Records to process:
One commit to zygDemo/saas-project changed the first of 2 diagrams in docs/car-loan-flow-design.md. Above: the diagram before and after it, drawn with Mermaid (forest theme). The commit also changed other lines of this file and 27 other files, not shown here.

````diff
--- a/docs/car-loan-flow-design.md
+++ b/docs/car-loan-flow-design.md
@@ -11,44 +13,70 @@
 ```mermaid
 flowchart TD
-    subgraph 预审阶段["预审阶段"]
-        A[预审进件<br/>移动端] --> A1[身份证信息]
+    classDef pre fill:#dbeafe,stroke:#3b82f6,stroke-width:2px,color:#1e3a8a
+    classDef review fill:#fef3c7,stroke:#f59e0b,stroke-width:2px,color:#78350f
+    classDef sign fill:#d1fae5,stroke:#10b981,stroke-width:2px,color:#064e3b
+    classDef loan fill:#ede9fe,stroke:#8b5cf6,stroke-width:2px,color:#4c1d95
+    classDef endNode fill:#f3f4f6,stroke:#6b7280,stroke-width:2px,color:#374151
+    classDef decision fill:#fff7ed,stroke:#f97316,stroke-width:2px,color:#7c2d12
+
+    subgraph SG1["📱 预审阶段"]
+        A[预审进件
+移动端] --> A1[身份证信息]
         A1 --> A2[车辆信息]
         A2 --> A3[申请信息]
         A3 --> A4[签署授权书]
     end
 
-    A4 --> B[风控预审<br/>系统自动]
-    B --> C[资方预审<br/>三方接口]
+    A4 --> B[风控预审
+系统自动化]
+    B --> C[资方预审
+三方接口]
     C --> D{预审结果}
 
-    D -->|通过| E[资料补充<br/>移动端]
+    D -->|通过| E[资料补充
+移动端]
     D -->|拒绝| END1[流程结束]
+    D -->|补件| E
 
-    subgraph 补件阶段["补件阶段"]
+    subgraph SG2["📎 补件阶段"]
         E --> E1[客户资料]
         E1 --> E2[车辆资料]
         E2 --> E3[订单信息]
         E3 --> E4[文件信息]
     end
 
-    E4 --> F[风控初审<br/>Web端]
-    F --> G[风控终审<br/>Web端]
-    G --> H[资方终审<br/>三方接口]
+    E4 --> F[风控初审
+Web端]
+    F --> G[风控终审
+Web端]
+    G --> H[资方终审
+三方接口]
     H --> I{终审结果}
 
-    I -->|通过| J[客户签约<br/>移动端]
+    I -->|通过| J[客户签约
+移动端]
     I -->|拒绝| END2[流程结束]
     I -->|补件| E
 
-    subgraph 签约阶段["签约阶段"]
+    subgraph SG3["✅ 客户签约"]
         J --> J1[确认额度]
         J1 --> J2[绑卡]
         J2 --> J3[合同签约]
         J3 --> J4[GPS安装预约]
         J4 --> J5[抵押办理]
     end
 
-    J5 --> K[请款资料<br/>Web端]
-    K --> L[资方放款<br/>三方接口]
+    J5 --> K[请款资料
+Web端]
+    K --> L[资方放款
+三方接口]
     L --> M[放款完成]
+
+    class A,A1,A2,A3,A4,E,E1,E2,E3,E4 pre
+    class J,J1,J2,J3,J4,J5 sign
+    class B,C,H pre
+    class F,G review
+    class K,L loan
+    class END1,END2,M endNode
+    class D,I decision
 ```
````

The task: Nothing in the records may be dropped; reproduce them exactly.

Result of this task:
One commit to zygDemo/saas-project changed the first of 2 diagrams in docs/car-loan-flow-design.md. Above: the diagram before and after it, drawn with Mermaid (forest theme). The commit also changed other lines of this file and 27 other files, not shown here.

````diff
--- a/docs/car-loan-flow-design.md
+++ b/docs/car-loan-flow-design.md
@@ -11,44 +13,70 @@
 ```mermaid
 flowchart TD
-    subgraph 预审阶段["预审阶段"]
-        A[预审进件<br/>移动端] --> A1[身份证信息]
+    classDef pre fill:#dbeafe,stroke:#3b82f6,stroke-width:2px,color:#1e3a8a
+    classDef review fill:#fef3c7,stroke:#f59e0b,stroke-width:2px,color:#78350f
+    classDef sign fill:#d1fae5,stroke:#10b981,stroke-width:2px,color:#064e3b
+    classDef loan fill:#ede9fe,stroke:#8b5cf6,stroke-width:2px,color:#4c1d95
+    classDef endNode fill:#f3f4f6,stroke:#6b7280,stroke-width:2px,color:#374151
+    classDef decision fill:#fff7ed,stroke:#f97316,stroke-width:2px,color:#7c2d12
+
+    subgraph SG1["📱 预审阶段"]
+        A[预审进件
+移动端] --> A1[身份证信息]
         A1 --> A2[车辆信息]
         A2 --> A3[申请信息]
         A3 --> A4[签署授权书]
     end
 
-    A4 --> B[风控预审<br/>系统自动]
-    B --> C[资方预审<br/>三方接口]
+    A4 --> B[风控预审
+系统自动化]
+    B --> C[资方预审
+三方接口]
     C --> D{预审结果}
 
-    D -->|通过| E[资料补充<br/>移动端]
+    D -->|通过| E[资料补充
+移动端]
     D -->|拒绝| END1[流程结束]
+    D -->|补件| E
 
-    subgraph 补件阶段["补件阶段"]
+    subgraph SG2["📎 补件阶段"]
         E --> E1[客户资料]
         E1 --> E2[车辆资料]
         E2 --> E3[订单信息]
         E3 --> E4[文件信息]
     end
 
-    E4 --> F[风控初审<br/>Web端]
-    F --> G[风控终审<br/>Web端]
-    G --> H[资方终审<br/>三方接口]
+    E4 --> F[风控初审
+Web端]
+    F --> G[风控终审
+Web端]
+    G --> H[资方终审
+三方接口]
     H --> I{终审结果}
 
-    I -->|通过| J[客户签约<br/>移动端]
+    I -->|通过| J[客户签约
+移动端]
     I -->|拒绝| END2[流程结束]
     I -->|补件| E
 
-    subgraph 签约阶段["签约阶段"]
+    subgraph SG3["✅ 客户签约"]
         J --> J1[确认额度]
         J1 --> J2[绑卡]
         J2 --> J3[合同签约]
         J3 --> J4[GPS安装预约]
         J4 --> J5[抵押办理]
     end
 
-    J5 --> K[请款资料<br/>Web端]
-    K --> L[资方放款<br/>三方接口]
+    J5 --> K[请款资料
+Web端]
+    K --> L[资方放款
+三方接口]
     L --> M[放款完成]
+
+    class A,A1,A2,A3,A4,E,E1,E2,E3,E4 pre
+    class J,J1,J2,J3,J4,J5 sign
+    class B,C,H pre
+    class F,G review
+    class K,L loan
+    class END1,END2,M endNode
+    class D,I decision
 ```
````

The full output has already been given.